We ventured into the 100 degree heat to gawk and gander at cool houses. Yep, it was Cool House Tour 2011 in Austin today, and we visited one shy of half dozen of the 16 homes on the tour (it takes a long time per house when you have lots of questions…). Put on every year by the Texas Solar Energy Society and the Austin Energy Green Building Program, it’s a great way to get inspired to be energy efficient (and save a little green!).
The homes are the listed attraction, but the real hoot is interacting with the owners who are pleasantly obsessed with the energy efficiency and greenery of their homes and are more than eager to talk in detail about it (crowds would literally form about these folks). Plus, I got into a friendly argument with a woodworker about geothermal (me: “I have a degree in geophysics and have concerns about heat transfer in dense chalk.” he: “I did experiments in high school.
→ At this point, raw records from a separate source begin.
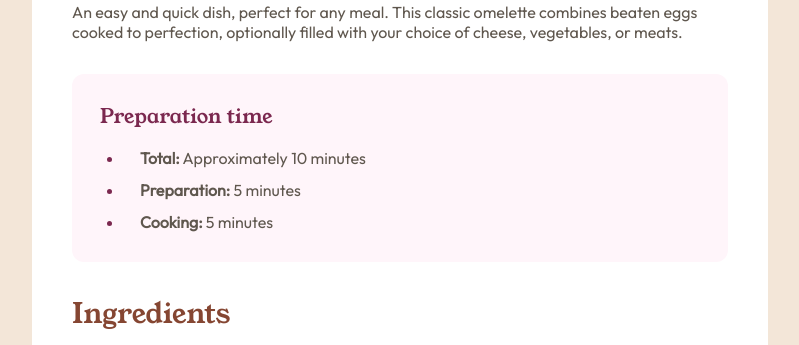
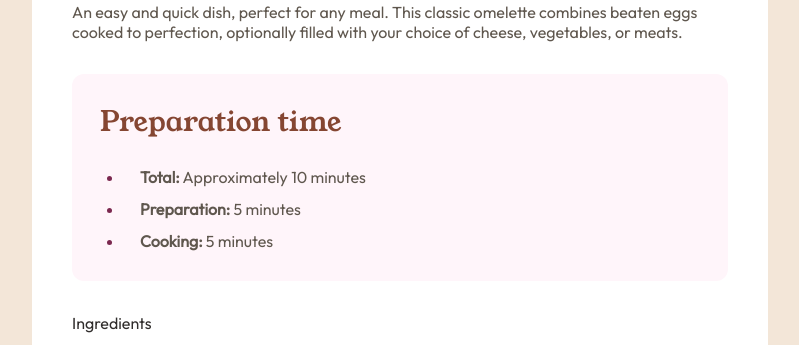
Before and after one commit to ikai2/fem-recipe-page, a plain HTML site: page index.html in a window 1280 px wide. Shown: the part 582-927 px from the top of the page, without its empty margins (240-1039 px from the left). Drawn offline with Linux system fonts and the light colour scheme; files whose address does not match are found by name.

Commit message:
html changes

```diff
--- a/index.html
+++ b/index.html
@@ -24,7 +24,7 @@
                     meats.
                 </p>
                 <div class="time">
-                    <h3>Preparation time</h3>
+                    <p>Preparation time</p>
                     <ul>
                         <li>
                             <span
--- a/style.css
+++ b/style.css
@@ -112,7 +112,7 @@ h1 {
 }
 
 h1,
-h2 {
+.time > p {
     margin-bottom: 1.5rem;
 }
 
@@ -121,7 +121,7 @@ p {
     font-family: "Outfit", sans-serif;
 }
 
-h2 {
+.time > p {
     color: var(--brown-800);
     font-family: "YoungSerif";
     font-size: 1.75rem;
```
I know it works.”).
Stuff we learned:
- You can get motorized windows for your clerestory (assuming you have one).
- Our current countertop choice looks awesome.
- Kohler make a nice cubist bathroom sink.
- There’s some nice composite planking out there.
- Pervious plastic paving material is pretty darn cool (and it’s pervious!)
- One homeowner said to use blown-in-wall cellulose in walls and spray foam in attic (this said from a waste perspective since spray foam in the wall has to be cut back and the waste can’t be used).
- If you get a multi-zone HVAC, get one with three lead dampers because the interface is badass. The homeowner said he could send heat to one room and AC to another if he wanted to through a Star Trek-like touch screen interface. However, because of compatibility problems with his system, he was downgraded to two-lead dampers. Not. As. Cool.
- Tall ceilings just feel right.
- Oak plywood, edge-up, looks freakin’ awesome on steps.
- Base trim that consists of, from the bottom up, 1”x4” wood, then a 1” gap, then 1”x1” wood looks pretty cool and modern.
- If your bathroom consists of three walls of glass block on the south side of your five-star house, it gets a little warm in there.
- You can now hook rainwater up to your toilets (visited the first house in Texas to have (legal) dual plumbing [city and rainwater]).
- It’s a good idea to have a single shutoff for all of your external hose bibs for when it freezes.
- You prolly should worry about heat gain and loss through the edge of your slab (if you are on a slab).
- Aline the vertical relief seams in stucco with each vertical edge of the windows and doors else you will get cracks.